Task requirements: Write the listing out once more, with every line exactly as it stands.
---------------
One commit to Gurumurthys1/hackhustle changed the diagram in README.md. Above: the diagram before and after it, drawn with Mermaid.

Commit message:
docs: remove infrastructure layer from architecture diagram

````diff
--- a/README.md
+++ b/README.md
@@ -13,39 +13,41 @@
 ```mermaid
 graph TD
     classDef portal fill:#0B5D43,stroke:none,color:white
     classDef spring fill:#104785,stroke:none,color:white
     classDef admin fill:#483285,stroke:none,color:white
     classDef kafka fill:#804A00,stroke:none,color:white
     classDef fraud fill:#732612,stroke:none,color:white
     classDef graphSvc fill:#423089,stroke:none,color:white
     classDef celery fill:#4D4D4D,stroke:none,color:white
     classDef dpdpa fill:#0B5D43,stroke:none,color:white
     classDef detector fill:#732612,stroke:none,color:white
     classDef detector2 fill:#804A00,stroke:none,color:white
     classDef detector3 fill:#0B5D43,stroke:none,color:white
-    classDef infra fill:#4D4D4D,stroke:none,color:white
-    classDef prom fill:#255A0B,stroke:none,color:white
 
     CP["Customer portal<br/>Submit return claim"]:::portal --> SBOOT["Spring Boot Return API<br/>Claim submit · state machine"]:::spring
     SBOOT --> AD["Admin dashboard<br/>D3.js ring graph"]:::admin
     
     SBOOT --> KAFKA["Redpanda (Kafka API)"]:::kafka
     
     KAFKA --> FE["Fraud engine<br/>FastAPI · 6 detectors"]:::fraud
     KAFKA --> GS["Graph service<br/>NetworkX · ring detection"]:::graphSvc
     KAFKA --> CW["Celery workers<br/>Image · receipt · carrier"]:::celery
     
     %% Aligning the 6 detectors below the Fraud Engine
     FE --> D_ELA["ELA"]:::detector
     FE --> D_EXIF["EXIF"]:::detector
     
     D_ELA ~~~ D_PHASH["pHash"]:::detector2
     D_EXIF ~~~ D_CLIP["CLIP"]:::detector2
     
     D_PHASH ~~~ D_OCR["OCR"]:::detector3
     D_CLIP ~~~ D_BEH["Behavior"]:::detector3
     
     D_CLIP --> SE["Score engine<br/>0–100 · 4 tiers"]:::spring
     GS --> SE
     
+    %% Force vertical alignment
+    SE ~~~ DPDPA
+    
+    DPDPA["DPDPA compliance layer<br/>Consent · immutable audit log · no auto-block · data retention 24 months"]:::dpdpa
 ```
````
---------------
Reply:
One commit to Gurumurthys1/hackhustle changed the diagram in README.md. Above: the diagram before and after it, drawn with Mermaid.

Commit message:
docs: remove infrastructure layer from architecture diagram

````diff
--- a/README.md
+++ b/README.md
@@ -13,39 +13,41 @@
 ```mermaid
 graph TD
     classDef portal fill:#0B5D43,stroke:none,color:white
     classDef spring fill:#104785,stroke:none,color:white
     classDef admin fill:#483285,stroke:none,color:white
     classDef kafka fill:#804A00,stroke:none,color:white
     classDef fraud fill:#732612,stroke:none,color:white
     classDef graphSvc fill:#423089,stroke:none,color:white
     classDef celery fill:#4D4D4D,stroke:none,color:white
     classDef dpdpa fill:#0B5D43,stroke:none,color:white
     classDef detector fill:#732612,stroke:none,color:white
     classDef detector2 fill:#804A00,stroke:none,color:white
     classDef detector3 fill:#0B5D43,stroke:none,color:white
-    classDef infra fill:#4D4D4D,stroke:none,color:white
-    classDef prom fill:#255A0B,stroke:none,color:white
 
     CP["Customer portal<br/>Submit return claim"]:::portal --> SBOOT["Spring Boot Return API<br/>Claim submit · state machine"]:::spring
     SBOOT --> AD["Admin dashboard<br/>D3.js ring graph"]:::admin
     
     SBOOT --> KAFKA["Redpanda (Kafka API)"]:::kafka
     
     KAFKA --> FE["Fraud engine<br/>FastAPI · 6 detectors"]:::fraud
     KAFKA --> GS["Graph service<br/>NetworkX · ring detection"]:::graphSvc
     KAFKA --> CW["Celery workers<br/>Image · receipt · carrier"]:::celery
     
     %% Aligning the 6 detectors below the Fraud Engine
     FE --> D_ELA["ELA"]:::detector
     FE --> D_EXIF["EXIF"]:::detector
     
     D_ELA ~~~ D_PHASH["pHash"]:::detector2
     D_EXIF ~~~ D_CLIP["CLIP"]:::detector2
     
     D_PHASH ~~~ D_OCR["OCR"]:::detector3
     D_CLIP ~~~ D_BEH["Behavior"]:::detector3
     
     D_CLIP --> SE["Score engine<br/>0–100 · 4 tiers"]:::spring
     GS --> SE
     
+    %% Force vertical alignment
+    SE ~~~ DPDPA
+    
+    DPDPA["DPDPA compliance layer<br/>Consent · immutable audit log · no auto-block · data retention 24 months"]:::dpdpa
 ```
````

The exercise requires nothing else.